Revenue Procedure 2020-25 modifies Revenue Procedure 2019-43 to add two new automatic method changes for changing the depreciation of QIP placed in service after December 31, 2017, and making late elections under IRC Sections 168(g)(7), (k)(5), (k)(7) and (k)(10) or revocations under IRC Sections 168(k)(5), (k)(7) and (k)(10). Specifically, the added changes are:

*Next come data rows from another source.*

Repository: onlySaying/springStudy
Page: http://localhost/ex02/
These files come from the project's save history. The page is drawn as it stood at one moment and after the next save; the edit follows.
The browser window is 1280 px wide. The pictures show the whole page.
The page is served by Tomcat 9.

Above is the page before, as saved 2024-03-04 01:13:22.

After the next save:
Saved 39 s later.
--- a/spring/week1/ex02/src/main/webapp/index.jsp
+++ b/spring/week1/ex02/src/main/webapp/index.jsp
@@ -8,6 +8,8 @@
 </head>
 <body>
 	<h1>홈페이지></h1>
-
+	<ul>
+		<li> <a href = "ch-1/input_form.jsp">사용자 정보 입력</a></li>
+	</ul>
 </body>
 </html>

The modifications to the cost recovery of QIP, coupled with various additional provisions of the CARES Act and various recent guidance (e.g., Revenue Procedure 2020-22 and Revenue Procedure 2020-23), provide taxpayers with a significant opportunity to reevaluate their current and prior tax positions and implement various cash tax planning strategies. As a part of this analysis, Revenue Procedure 2020-25 provides tremendous flexibility for taxpayers to reevaluate their current depreciation methods and elections in light of the current economic climate. Affected taxpayers will need to carefully consider the interaction of various amended Code provisions (e.g., the interaction between the provisions of IRC Section 163(j) and IRC Section 168, as both have been modified by the CARES Act). Taxpayers also may need to engage in financial modelling to determine the best use of available deductions as well as, when applicable, various tax attributes such as NOLs during the limited periods in which these taxpayer-favorable changes are in place. In addition, taxpayers should evaluate restructuring opportunities that may permit them greater utilization of certain tax attributes.
QIP Determination Chart